The national Road Scholar program has named ISU Extension CED's program as the "Top Road Scholar Program in North America" from among 368 colleges and universities in North America.
The Maquoketa Area Chamber of Commerce and Office of Economic Development has partnered with Iowa State University Extension and Outreach’s Community and Economic Development (CED) unit for a two-year project to develop a vision for Maquoketa’s future.
Businesses close. People move away. It happens everywhere. In rural places these losses seem more devastating, are more lamented, and can feel like a harbinger of future doom.
Facing these losses, small communities throughout the upper Midwest are trying a happier approach to retaining their quality of life and marketing the value of rural places. Iowa State University Extension and Outreach’s Community and Economic Development (CED) unit is now able to offer the Marketing Hometown America program that has been successfully used by Cooperative Extension programs in Nebraska, South Dakota, North Dakota, and Minnesota to help communities home in on what people are looking for when they choose a place to live and do business.
Iowa tourism is a growing and competitive business. According to 2016 research released by the Iowa Legislature, state tourism revenues exceeded $8 billion, with communities and businesses across the state trying to carve out a piece of the pie for themselves.
In September and October, ISU Extension and Outreach’s Iowa Government Finance Initiative is offering three-hour workshops for local elected, appointed officials (finance, planning, and economic development), and other stakeholders on issues relating to public finance and community and economic development.
A statewide Guide Training workshop will be held April 11 from 9:30 a.m. – 3 p.m. at the Central Iowa Expo administration building near Boone. The new program from Iowa State University Extension and Outreach is the first of its kind in Iowa, and is designed specifically for staff and volunteers who lead guided programs at Iowa’s community tourism attractions, including but not limited to museums, parks and conservation areas, historic sites, science centers and agritourism.
Small business development is one of the many services provided by the Local Economies team in the Community and Economic Development (CED) program at Iowa State University Extension and Outreach.
In 2018, CED specialists were recognized by the university, earning an ISU Extension and Outreach award for powerful partnerships for the Shop Healthy Iowa Initiative and a university-wide award for achievement in economic development for their work with Latino business owners and entrepreneurs (see volume 10, issues 1 and 2 of this newsletter for more information).
Rather than rest on their laurels, CED specialists continue to pursue innovative ways to help small businesses and entrepreneurs realize their goals.
Six communities are starting the Marketing Hometown America program this winter to discuss what makes their community special, why those unique assets might be attractive to new residents, and how to let potential residents know their towns are vibrant places to live.

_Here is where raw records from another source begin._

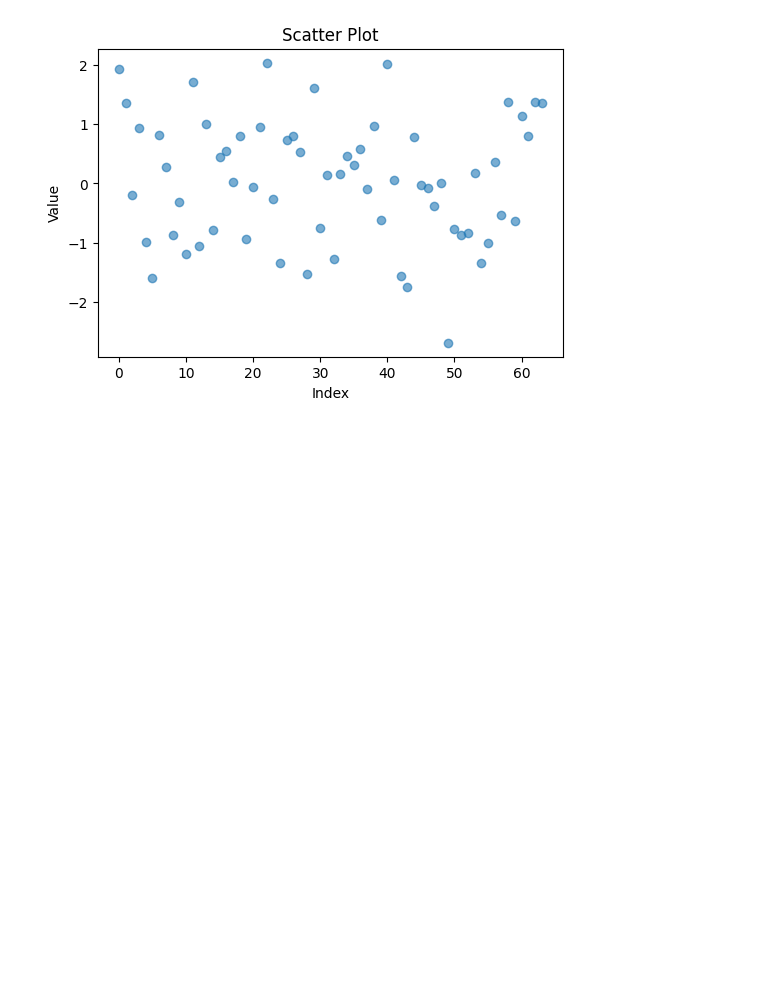
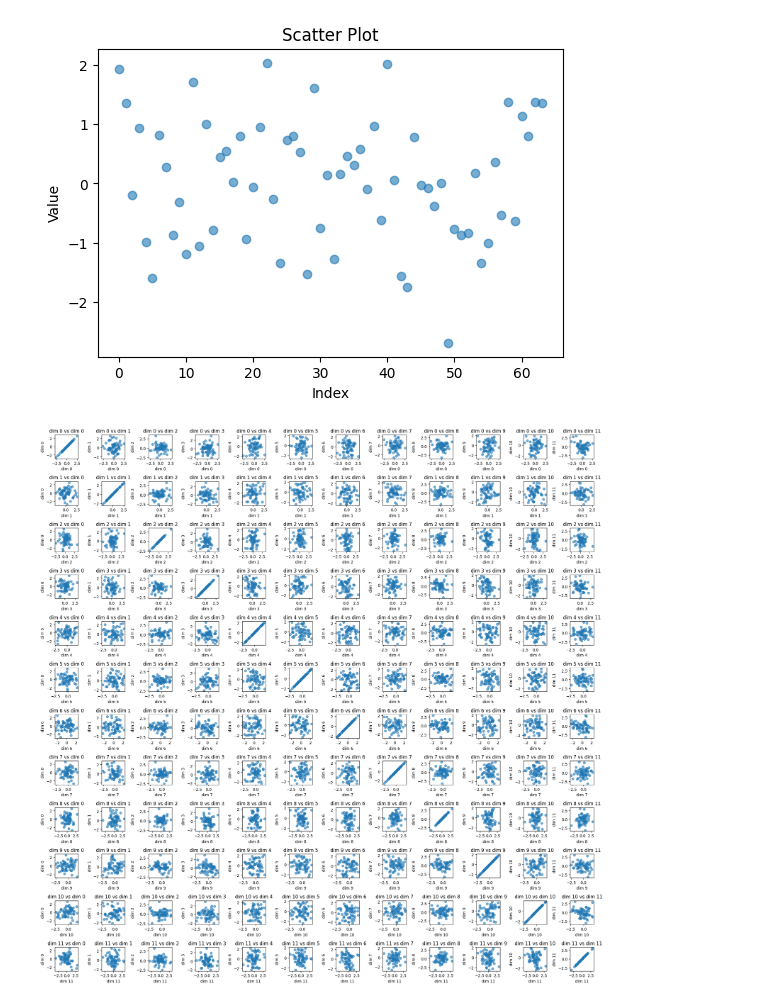
Before and after one commit to Anonymous-Sup/CVAE, a Jupyter notebook: play_test.ipynb, the cells around one changed output. Cells and saved outputs as stored; diff of their text form; code cells hidden in the pictures; blank space fills up the shorter version.

```diff
--- a/play_test.ipynb
+++ b/play_test.ipynb
@@ -206,3 +206,43 @@ tensor = torch.randn(64)
 plot_scatter(tensor, "Scatter Plot")
 # %% [output]
 [figure]
+# %%
+import torch
+import matplotlib.pyplot as plt
+import numpy as np
+
+def plot_scatter(run, tensor, title):
+    # Convert the tensor to a numpy array
+    array = tensor.detach().cpu().numpy()
+
+    # Create a new figure with 12x12 subplots
+    fig, axs = plt.subplots(12, 12, figsize=(20, 20))
+
+    # Iterate over each pair of dimensions
+    for i in range(12):
+        for j in range(12):
+            # Plot the scatter plot for the current pair of dimensions on the corresponding subplot
+            axs[i, j].scatter(array[:, i], array[:, j], alpha=0.6)
+
+            # Set the title and labels
+            axs[i, j].set_title("dim {} vs dim {}".format(i, j))
+            axs[i, j].set_xlabel('dim {}'.format(i))
+            axs[i, j].set_ylabel('dim {}'.format(j))
+
+    # Adjust the layout
+    plt.tight_layout()
+
+    # Show the plot
+    plt.show()
+
+    # Save the figure to a file
+    # fig.savefig("scatter_plot.png", format='png')
+
+    # Close the figure to free up memory
+    plt.close(fig)
+
+# Create a random tensor
+tensor = torch.randn(64, 12)
+plot_scatter(None, tensor, "Scatter Plot")
+# %% [output]
+[figure, added]
```
Also changed, not shown: 5 other files.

Marketing Hometown America is a research-based extension program offered in Iowa, Nebraska, South Dakota, North Dakota and Minnesota. The purpose of the program is to help communities address rural depopulation and the resulting loss of economic vitality caused by years of demographic change.
Registration is now open for a statewide Guide Training workshop to be held in Mason City at the Music Man Square on June 13 from 9:30 a.m. – 3:00 p.m. The new program is the first of its kind in Iowa, specifically created for staff and volunteers who lead guided programs at Iowa’s tourism attractions, including but not limited to museums, nature and conservation areas, agritourism, and historic sites. The one-day workshop features interactive methods and techniques for creating and delivering dynamic guided programs, with a focus on guiding adult visitors.
According to the Iowa Small Business Development Center, there are 266,382 small businesses employing 641,288 people in Iowa, and nearly 50% of all workers in the state are employed by a small business. Of those small businesses, only one-tenth are retail; however, retail has an outsized impact on community character and quality of life.
Communities understand that supporting local retail is key to becoming and remaining economically viable. However, most local small retail business owners are so busy with the day-to-day details of running a business, they don’t have the time to equip and empower themselves and their employees with key foundational skills and tools. Without this knowledge, businesses stagnate and local economies suffer and decline.
Enter the Iowa Retail Initiative (IRI).